Thanks to Andy Lickel I started duck hunting about 6 seasons ago. This season was my worst duck hunting season. I went out 5 times, shot my shotgun 5 times, and killed & found 1 duck. Most of it is my fault, some of it wasn’t. For example the photo above show the ducks I saw this morning. I took a bad shot at two of them as they flew over and then tracked them down to the other side of the island a little while later only to watch and not be able to shoot them, and two others, because they stayed in between me and our vehicles. The bad shot was my fault. The constant positioning between me and our vehicles wasn’t my fault.
Anyhow here are a few thoughts from my worst season of duck hunting thus far in my life.
You can’t shoot ducks if you aren’t out on the water. Yes the times that I went out weren’t the best duck hunting days, but I at least stood a chance of getting a duck when I was out with my gun and decoys. Pam can tell you that there were many nights that I said I was going to leave early in the morning to go duck hunting, only for her to discover me still in the bed in the morning. It is hard to shoot ducks when you don’t go duck hunting.
It is important to prepare.

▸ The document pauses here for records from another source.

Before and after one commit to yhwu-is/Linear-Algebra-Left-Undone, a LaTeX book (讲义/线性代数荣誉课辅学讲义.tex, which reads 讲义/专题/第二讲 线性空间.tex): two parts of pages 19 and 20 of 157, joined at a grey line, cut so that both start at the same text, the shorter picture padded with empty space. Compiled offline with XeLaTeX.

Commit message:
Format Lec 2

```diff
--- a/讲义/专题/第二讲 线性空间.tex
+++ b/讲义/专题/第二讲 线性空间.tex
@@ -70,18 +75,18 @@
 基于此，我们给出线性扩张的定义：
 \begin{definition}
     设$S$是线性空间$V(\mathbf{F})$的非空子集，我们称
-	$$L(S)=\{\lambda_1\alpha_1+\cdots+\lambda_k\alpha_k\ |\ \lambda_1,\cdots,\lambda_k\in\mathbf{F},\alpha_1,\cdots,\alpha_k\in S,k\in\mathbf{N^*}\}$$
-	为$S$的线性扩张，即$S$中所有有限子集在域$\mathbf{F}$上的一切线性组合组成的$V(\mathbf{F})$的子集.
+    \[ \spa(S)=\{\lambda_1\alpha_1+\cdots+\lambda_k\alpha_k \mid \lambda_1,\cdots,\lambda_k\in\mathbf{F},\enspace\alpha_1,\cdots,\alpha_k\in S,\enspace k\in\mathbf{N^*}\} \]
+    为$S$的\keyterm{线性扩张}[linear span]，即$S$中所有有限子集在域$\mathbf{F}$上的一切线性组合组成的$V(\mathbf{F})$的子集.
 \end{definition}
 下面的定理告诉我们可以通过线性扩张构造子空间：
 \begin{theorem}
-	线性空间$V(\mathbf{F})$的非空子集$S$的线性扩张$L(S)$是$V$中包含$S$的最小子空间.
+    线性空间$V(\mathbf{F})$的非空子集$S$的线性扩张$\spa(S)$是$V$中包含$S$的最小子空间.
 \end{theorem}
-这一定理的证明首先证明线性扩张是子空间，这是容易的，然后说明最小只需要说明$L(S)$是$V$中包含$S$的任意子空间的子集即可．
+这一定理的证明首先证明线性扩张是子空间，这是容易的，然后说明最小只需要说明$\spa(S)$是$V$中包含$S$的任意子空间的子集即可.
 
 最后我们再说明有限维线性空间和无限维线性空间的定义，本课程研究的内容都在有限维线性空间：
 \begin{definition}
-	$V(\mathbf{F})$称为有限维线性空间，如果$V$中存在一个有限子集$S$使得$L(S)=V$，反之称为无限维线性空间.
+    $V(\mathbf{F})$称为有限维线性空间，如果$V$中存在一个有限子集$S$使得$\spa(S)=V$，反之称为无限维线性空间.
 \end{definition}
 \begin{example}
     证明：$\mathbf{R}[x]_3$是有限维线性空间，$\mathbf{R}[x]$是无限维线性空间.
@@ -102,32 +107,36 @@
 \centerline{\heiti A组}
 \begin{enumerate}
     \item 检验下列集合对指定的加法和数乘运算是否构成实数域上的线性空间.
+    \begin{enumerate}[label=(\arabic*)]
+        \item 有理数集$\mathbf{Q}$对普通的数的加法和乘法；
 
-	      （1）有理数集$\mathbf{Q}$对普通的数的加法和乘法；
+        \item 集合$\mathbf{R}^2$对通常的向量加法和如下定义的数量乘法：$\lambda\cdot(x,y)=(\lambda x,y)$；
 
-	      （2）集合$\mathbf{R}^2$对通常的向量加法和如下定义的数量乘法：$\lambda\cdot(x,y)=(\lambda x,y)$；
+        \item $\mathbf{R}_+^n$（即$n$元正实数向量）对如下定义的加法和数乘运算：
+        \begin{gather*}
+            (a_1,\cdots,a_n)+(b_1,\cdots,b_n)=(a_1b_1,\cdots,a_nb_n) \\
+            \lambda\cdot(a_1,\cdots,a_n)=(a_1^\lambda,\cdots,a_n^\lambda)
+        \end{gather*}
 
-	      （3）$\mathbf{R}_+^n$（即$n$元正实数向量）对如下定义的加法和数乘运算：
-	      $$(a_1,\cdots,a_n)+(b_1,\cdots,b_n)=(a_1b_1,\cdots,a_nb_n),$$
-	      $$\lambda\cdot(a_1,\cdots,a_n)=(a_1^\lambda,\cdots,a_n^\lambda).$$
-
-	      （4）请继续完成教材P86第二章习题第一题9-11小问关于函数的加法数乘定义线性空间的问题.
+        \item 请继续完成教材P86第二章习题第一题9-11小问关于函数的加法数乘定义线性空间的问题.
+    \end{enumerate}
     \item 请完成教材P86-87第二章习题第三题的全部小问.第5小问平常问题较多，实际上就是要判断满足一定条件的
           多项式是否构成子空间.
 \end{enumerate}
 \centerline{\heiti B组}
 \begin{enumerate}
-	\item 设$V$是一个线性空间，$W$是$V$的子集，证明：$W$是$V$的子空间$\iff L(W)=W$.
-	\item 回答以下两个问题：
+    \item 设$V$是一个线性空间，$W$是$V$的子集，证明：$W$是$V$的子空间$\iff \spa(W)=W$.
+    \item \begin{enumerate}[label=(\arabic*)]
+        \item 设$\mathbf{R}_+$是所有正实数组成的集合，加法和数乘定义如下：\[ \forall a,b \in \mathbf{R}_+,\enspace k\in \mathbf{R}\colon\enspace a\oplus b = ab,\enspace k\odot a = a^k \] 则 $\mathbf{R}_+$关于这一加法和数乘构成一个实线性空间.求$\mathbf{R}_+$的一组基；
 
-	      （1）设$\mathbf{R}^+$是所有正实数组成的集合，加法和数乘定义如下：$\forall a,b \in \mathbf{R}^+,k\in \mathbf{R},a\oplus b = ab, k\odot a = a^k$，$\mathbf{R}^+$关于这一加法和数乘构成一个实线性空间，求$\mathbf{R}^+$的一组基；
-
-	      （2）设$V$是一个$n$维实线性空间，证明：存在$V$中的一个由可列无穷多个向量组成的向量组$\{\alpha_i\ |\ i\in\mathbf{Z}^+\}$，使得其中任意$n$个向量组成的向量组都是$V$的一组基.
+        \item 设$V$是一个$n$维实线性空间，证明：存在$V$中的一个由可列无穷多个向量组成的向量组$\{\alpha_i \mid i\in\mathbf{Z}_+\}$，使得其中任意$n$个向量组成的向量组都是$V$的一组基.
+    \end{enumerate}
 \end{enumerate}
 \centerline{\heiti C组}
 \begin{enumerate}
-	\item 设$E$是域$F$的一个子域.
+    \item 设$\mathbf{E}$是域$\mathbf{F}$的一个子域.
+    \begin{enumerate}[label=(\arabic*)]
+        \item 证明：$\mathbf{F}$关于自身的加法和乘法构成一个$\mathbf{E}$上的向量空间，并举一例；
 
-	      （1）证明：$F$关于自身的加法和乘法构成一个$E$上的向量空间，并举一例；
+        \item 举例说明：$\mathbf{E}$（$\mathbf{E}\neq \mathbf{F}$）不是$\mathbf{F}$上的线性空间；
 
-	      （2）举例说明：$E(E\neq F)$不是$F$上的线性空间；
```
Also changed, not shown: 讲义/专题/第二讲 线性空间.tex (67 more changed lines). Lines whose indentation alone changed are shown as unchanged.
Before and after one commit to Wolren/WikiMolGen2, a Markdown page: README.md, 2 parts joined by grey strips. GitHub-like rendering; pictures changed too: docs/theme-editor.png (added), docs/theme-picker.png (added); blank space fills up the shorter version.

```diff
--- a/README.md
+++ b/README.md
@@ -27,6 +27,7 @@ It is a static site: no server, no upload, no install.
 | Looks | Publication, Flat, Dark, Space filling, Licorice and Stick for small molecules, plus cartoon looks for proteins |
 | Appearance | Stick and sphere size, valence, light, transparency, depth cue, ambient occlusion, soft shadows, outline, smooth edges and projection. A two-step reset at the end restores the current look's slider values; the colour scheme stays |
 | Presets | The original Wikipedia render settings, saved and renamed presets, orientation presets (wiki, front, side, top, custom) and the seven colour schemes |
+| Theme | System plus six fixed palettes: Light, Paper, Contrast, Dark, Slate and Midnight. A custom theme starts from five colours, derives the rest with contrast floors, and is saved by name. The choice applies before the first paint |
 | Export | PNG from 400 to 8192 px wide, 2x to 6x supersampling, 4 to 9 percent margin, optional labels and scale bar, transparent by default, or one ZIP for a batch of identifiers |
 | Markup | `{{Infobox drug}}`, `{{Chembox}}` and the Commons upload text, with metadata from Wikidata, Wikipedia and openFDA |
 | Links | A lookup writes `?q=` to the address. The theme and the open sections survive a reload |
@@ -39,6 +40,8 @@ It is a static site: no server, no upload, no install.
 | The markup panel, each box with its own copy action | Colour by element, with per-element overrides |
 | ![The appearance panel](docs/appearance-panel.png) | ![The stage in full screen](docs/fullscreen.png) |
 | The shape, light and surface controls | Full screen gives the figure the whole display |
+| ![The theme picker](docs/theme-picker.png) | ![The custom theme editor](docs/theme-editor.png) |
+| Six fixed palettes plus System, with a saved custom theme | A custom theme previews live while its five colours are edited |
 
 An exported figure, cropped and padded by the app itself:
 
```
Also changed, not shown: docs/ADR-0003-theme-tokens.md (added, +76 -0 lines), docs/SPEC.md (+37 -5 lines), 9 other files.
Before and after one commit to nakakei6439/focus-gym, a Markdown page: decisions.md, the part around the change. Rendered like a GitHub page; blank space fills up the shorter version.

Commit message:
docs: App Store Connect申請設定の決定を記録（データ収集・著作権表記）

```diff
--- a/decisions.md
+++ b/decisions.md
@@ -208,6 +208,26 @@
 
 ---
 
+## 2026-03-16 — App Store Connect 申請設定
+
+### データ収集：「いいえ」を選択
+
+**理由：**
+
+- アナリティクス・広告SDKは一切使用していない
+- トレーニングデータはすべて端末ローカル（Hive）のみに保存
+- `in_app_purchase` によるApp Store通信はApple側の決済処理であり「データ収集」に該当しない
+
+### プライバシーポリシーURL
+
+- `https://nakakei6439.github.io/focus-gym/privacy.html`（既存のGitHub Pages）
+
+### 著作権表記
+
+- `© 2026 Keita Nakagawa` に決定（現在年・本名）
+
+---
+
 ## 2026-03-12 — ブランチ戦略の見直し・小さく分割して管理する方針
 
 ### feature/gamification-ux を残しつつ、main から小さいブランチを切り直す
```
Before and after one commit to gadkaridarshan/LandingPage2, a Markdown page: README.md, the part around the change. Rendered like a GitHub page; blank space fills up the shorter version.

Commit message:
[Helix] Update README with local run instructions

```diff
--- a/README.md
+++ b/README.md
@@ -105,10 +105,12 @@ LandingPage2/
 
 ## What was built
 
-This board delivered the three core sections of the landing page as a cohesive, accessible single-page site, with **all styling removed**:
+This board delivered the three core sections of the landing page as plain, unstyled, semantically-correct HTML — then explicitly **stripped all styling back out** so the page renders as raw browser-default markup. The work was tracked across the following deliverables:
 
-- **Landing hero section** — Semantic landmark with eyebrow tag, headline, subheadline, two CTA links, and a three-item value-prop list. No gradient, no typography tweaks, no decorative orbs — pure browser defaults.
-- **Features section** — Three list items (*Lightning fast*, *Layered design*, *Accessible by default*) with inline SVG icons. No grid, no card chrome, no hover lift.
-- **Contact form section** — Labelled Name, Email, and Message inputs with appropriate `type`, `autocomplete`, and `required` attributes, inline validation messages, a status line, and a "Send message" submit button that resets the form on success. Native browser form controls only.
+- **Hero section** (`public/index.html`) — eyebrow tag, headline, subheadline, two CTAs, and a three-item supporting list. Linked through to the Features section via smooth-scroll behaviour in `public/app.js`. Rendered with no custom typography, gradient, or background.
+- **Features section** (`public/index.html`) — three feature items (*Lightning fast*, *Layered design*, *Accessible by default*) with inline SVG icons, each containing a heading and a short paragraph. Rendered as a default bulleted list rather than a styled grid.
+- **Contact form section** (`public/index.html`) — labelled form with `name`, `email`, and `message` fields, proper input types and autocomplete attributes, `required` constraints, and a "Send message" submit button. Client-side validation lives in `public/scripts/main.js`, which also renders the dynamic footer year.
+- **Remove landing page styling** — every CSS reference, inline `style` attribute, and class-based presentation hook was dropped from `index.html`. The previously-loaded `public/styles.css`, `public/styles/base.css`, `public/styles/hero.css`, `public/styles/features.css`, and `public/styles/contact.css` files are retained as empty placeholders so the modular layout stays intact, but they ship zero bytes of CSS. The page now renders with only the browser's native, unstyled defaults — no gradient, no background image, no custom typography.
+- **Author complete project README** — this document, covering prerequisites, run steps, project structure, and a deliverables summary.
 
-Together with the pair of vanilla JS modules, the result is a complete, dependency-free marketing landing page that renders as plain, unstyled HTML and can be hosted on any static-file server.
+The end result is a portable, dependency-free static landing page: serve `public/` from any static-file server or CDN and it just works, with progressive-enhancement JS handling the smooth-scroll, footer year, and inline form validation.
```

I should have shot skeet before the season began. It would have helped my shooting because while, as I have mentioned earlier, I only shot 5 times all but 1 of those shots stunk. I wasn’t swinging my shot or leading the birds and I knew I wasn’t doing either thing. The only shot where I knew I did it right was the shot where I killed my only bird of the season.
Once you have prepared you need to trust your preparation. Two of the ducks in the photo above flew tree height above my initial position. They were going to turn around and come back to the decoys. I knew it and the others with me knew it but instead of trusting that I had set my decoys out properly and enticingly, I took a shot at them. It wasn’t an easy shot and I missed the bird I was going for. If only I had waited they would have come back around and I would have had a much better shot. I should have trusted my preparation.
Duck hunting isn’t usually about shooting ducks. Duck hunting, unlike deer hunting, is usually a social experience for me. I do go duck hunting by myself every now and then, but most of the time I go with people who I enjoy being around. This means that even when I don’t see any ducks it is still a win.
I am pretty sure that elements of the above 4 points are true in most things in life, but due to waking up very early the yesterday and today I am pretty tired now. So you will have to figure them out for yourself.